That image had to remind me of Killy, streaking down the hills at Grenoble for the first, second and third of those incredible three gold medals. Jean-Claude had been there---to that rare high place where only the snow leopards live; and now, 26-years-old with more dollars than he can use or count, there is nothing else to match those peaks he has already-beaten. Now it is all downhill for the world's richest ski bum.
He was good enough---and lucky---for a while, to live in that Win--Lose, Black--White, Do-or-Die world of the international super TV athlete.
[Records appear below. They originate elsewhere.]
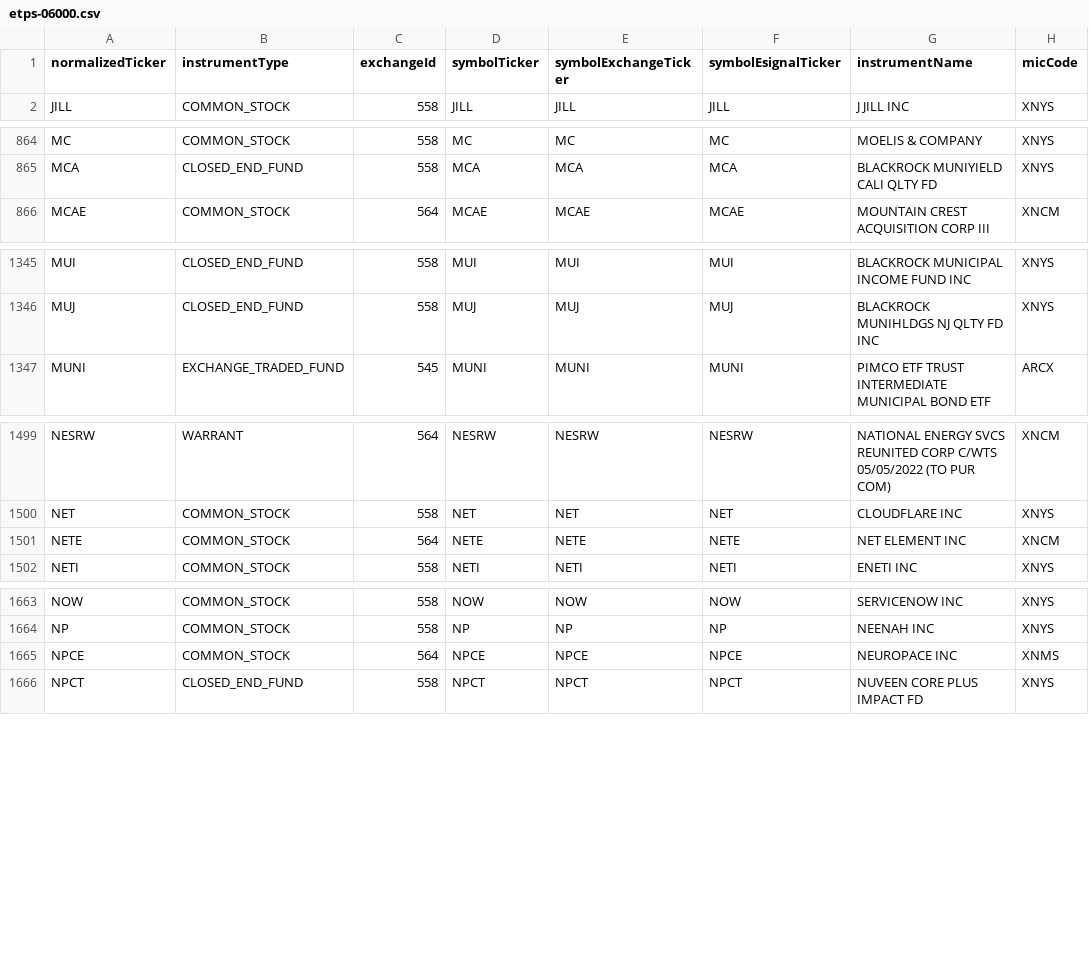
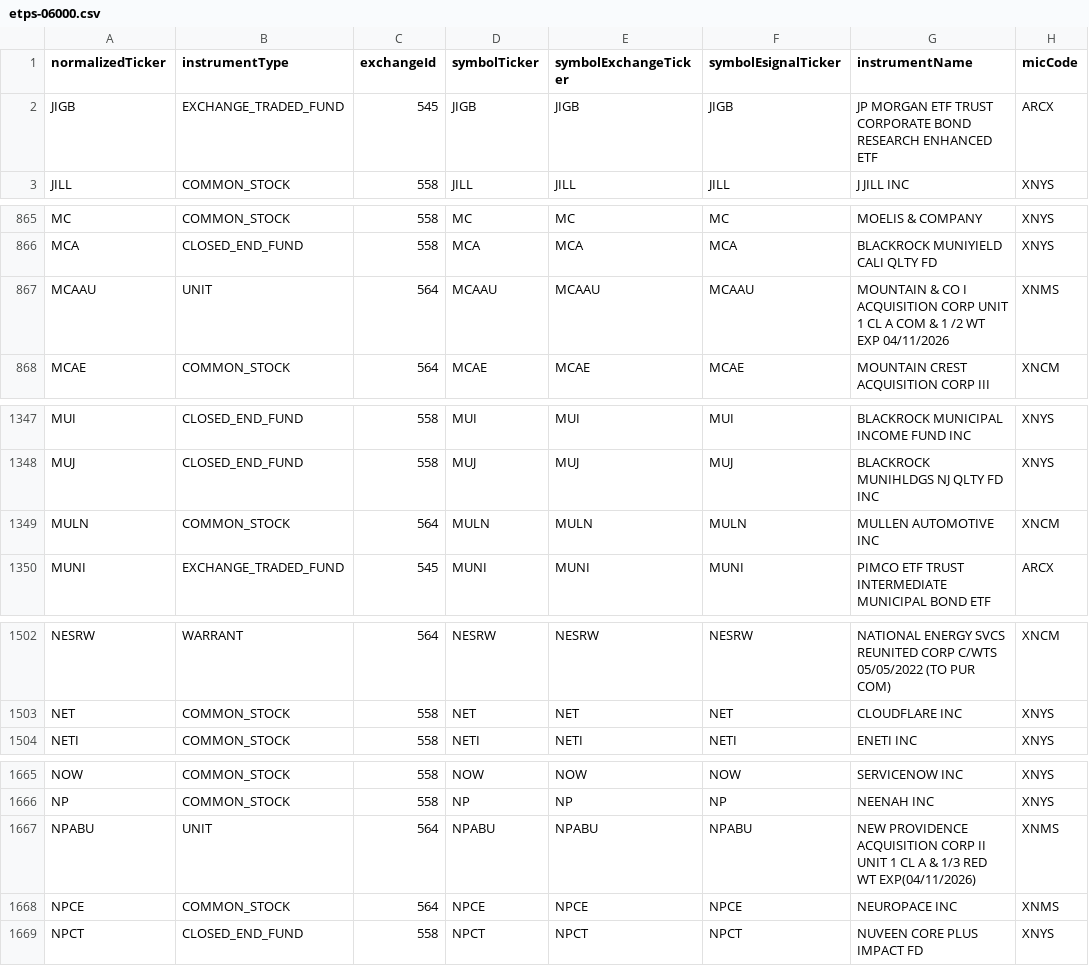
Before and after one commit to haoenhui/nyse-listed-etps, a CSV file: etps-06000.csv, drawn as a sheet; only a part is shown, gaps mark what is left out; removed rows and columns are numbered as before the commit, all else as after; the diff covers the shown part only; the diff names each change by its address in the sheet, - before the commit and + after, or states it on an @@ line.

```diff
--- a/etps-06000.csv
+++ b/etps-06000.csv
+row 2: JIGB | EXCHANGE_TRADED_FUND | 545 | JIGB | JIGB | JIGB | JP MORGAN ETF TRUST CORPORATE BOND RESEARCH ENHANCED ETF | ARCX
+row 867: MCAAU | UNIT | 564 | MCAAU | MCAAU | MCAAU | MOUNTAIN & CO I ACQUISITION CORP UNIT 1 CL A COM & 1 /2 WT EXP 04/11/2026 | XNMS
+row 1349: MULN | COMMON_STOCK | 564 | MULN | MULN | MULN | MULLEN AUTOMOTIVE INC | XNCM
-row 1501: NETE | COMMON_STOCK | 564 | NETE | NETE | NETE | NET ELEMENT INC | XNCM
+row 1667: NPABU | UNIT | 564 | NPABU | NPABU | NPABU | NEW PROVIDENCE ACQUISITION CORP II UNIT 1 CL A & 1/3 RED WT EXP(04/11/2026) | XNMS
```
Also changed, not shown: 1 moved row and 5 edited cells elsewhere in this file, etps-00000.csv, etps-02000.csv, 3 other files.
It was a beautiful show while it lasted, and Killy did his thing better than anyone else has ever done it before.
But now, with nothing else to win, he is down on the killing floor with the rest of us---sucked into strange and senseless wars on unfamiliar items; haunted by a sense of loss that no amount of money can ever replace; mocked by the cotton-candy rules of a mean game that still awes him . . . locked into a gilded life-style where winning means keeping his mouth shut and reciting, on cue, from other men's scripts. This is Jean Claude Killy's new world: He is a handsome middle-class French boy who trained hard and learned to ski so well that now his name is immensely saleable on the marketplace of a crazily inflated culture-economy that eats its heroes like hotdogs and honors them on about the same level.
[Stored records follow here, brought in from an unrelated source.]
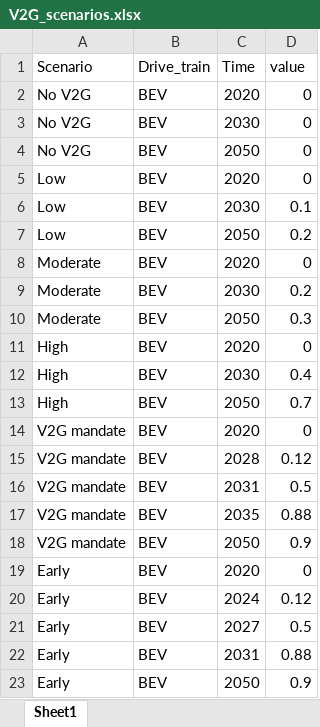
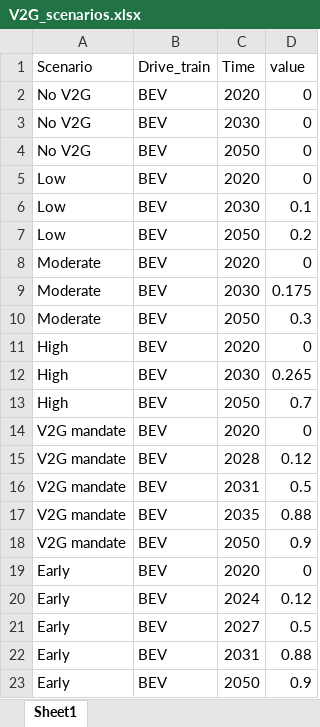
Before and after one commit to fernaag/V2G_in_EU, an Excel workbook: data/raw_data/V2G_scenarios.xlsx, sheet Sheet1, drawn as a sheet; values as stored, in another font and other column widths than the file's, no borders; the diff names each change by its address in the sheet, - before the commit and + after, or states it on an @@ line.

```diff
--- a/data/raw_data/V2G_scenarios.xlsx (sheet Sheet1)
+++ b/data/raw_data/V2G_scenarios.xlsx (sheet Sheet1)
-D9 (value): 0.2
+D9 (value): 0.175
-D12 (value): 0.4
+D12 (value): 0.265
```
Also changed, not shown: 2 other files.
His TV-hero image probably surprises him more than it does the rest of us. We take whatever heroes come our way, and we're not inclined to haggle. Killy seems to understand this, too. He is taking advantage of a money-scene that never existed before and might never work again---at least not in his lifetime or ours, and maybe not even next year.
On balance, it seems unfair to dismiss him as a witless greedhead, despite all the evidence. Somewhere behind that wistful programmed smile I suspect there is something akin to what Norman Mailer once called (speaking of James Jones) "an animal sense of who has the power." There is also a brooding contempt for the American system that has made him what he is. Killy doesn't understand this country; he doesn't even like it---but there is no question in his mind about his own proper role in a scene that is making him rich. He is his manager's creature, and if Mark McCormack wants him to star in a geek film or endorse some kind of skin-grease he's never heard of . . . well, that's the way it is. Jean-Claude is a good soldier; he takes orders well and he leaves quickly. He would rise through the ranks in any army.
Killy reacts; thinking is not his gig. So it is hard to honor him for whatever straight instincts he still cultivates in private---while he mocks them in public, for huge amounts of money. The echo of Gatsby's style recalls the truth that Jimmy Gatz was really just a rich crook and a booze salesman. But Killy is not Gatsby: He is a bright young Frenchman with a completely original act . . . and a pragmatic frame of reference that is better grounded, I suspect, than my own. He is doing pretty well for himself, and nothing in his narrow, high-powered experience can allow him to understand how I can watch his act and say that it looks, to me, like a very hard dollar---maybe the hardest.
Tags: Hunter S. Thompson